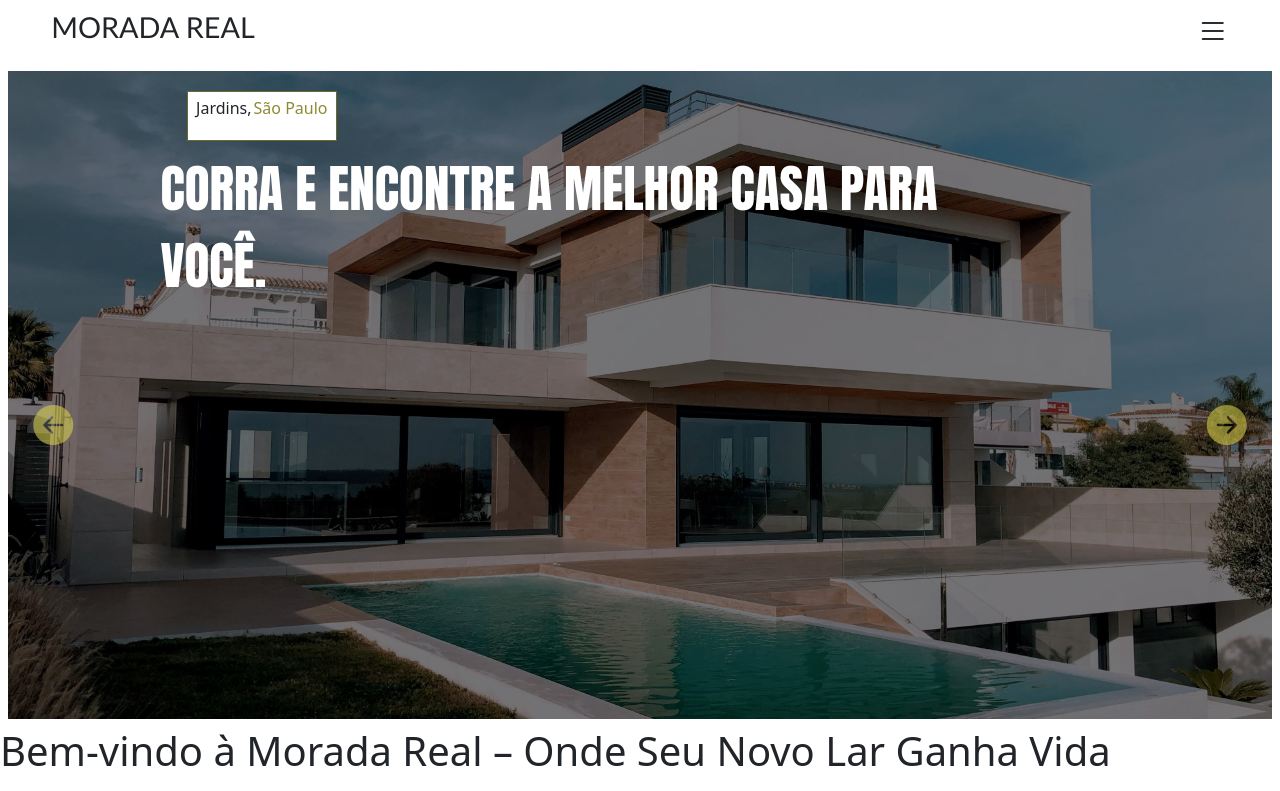
Repository: Mattyns/moradareal
Page: index.html
The author's editor kept a copy of each file at every save. The page is drawn from the files as they stood at one save, then again after the next save.
The browser window is 1280 px wide. The pictures show the whole page.

Above is the page before, as saved 2025-07-12 15:39:33.

After the next save:
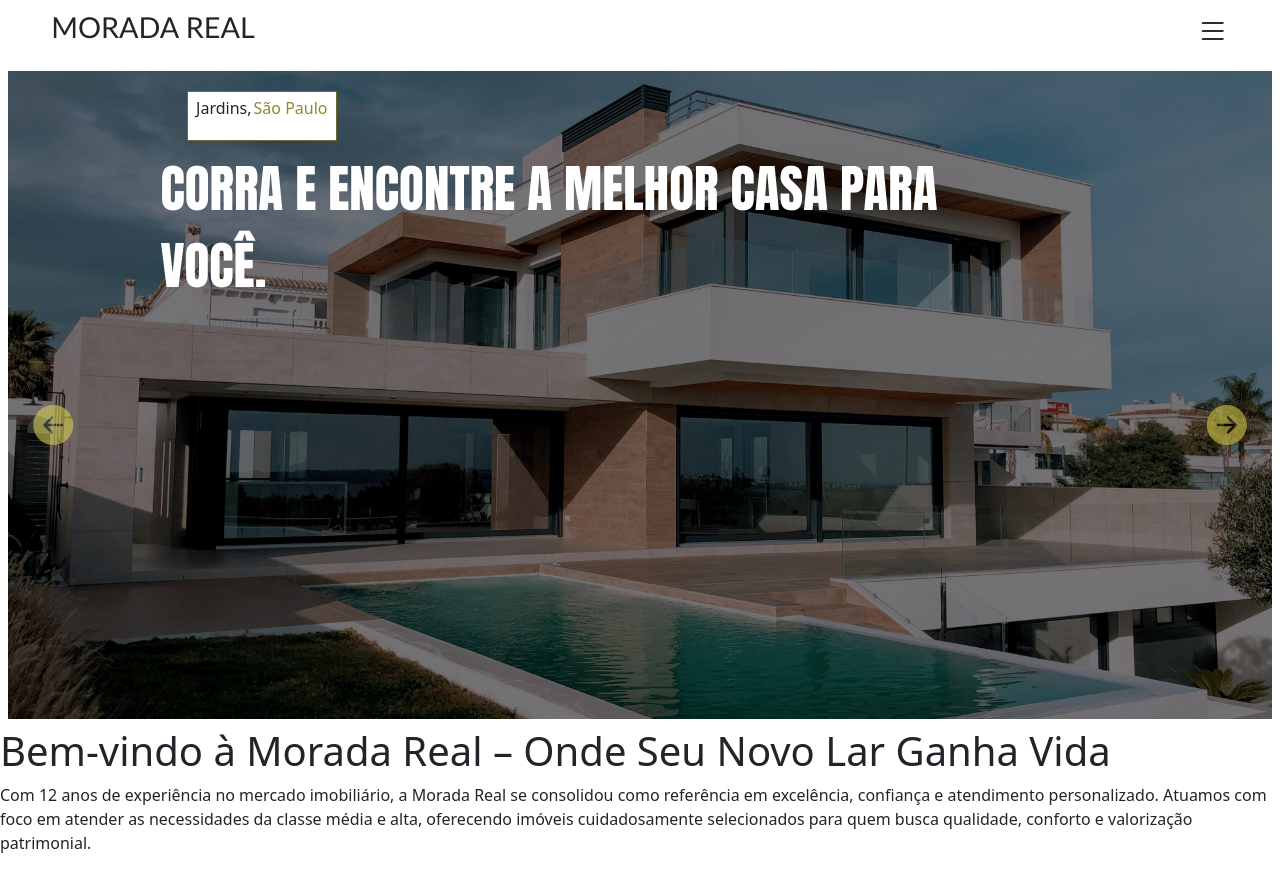
Saved 6 s later.
--- a/index.html
+++ b/index.html
@@ -57,7 +57,7 @@
             </section>
             <section class="present">
                 <h1 class="present__title">Bem-vindo à Morada Real – Onde Seu Novo Lar Ganha Vida</h1>
-                <p class="present__text"></p>
+                <p class="present__text">Com 12 anos de experiência no mercado imobiliário, a Morada Real se consolidou como referência em excelência, confiança e atendimento personalizado. Atuamos com foco em atender as necessidades da classe média e alta, oferecendo imóveis cuidadosamente selecionados para quem busca qualidade, conforto e valorização patrimonial.</p>
             </section>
————
### Work instruction
Without the pictures, output the full listing exactly as it stands.

### Response for this exercise
Repository: Mattyns/moradareal
Page: index.html
The author's editor kept a copy of each file at every save. The page is drawn from the files as they stood at one save, then again after the next save.
The browser window is 1280 px wide. The pictures show the whole page.

Above is the page before, as saved 2025-07-12 15:39:33.

After the next save:
Saved 6 s later.
--- a/index.html
+++ b/index.html
@@ -57,7 +57,7 @@
             </section>
             <section class="present">
                 <h1 class="present__title">Bem-vindo à Morada Real – Onde Seu Novo Lar Ganha Vida</h1>
-                <p class="present__text"></p>
+                <p class="present__text">Com 12 anos de experiência no mercado imobiliário, a Morada Real se consolidou como referência em excelência, confiança e atendimento personalizado. Atuamos com foco em atender as necessidades da classe média e alta, oferecendo imóveis cuidadosamente selecionados para quem busca qualidade, conforto e valorização patrimonial.</p>
             </section>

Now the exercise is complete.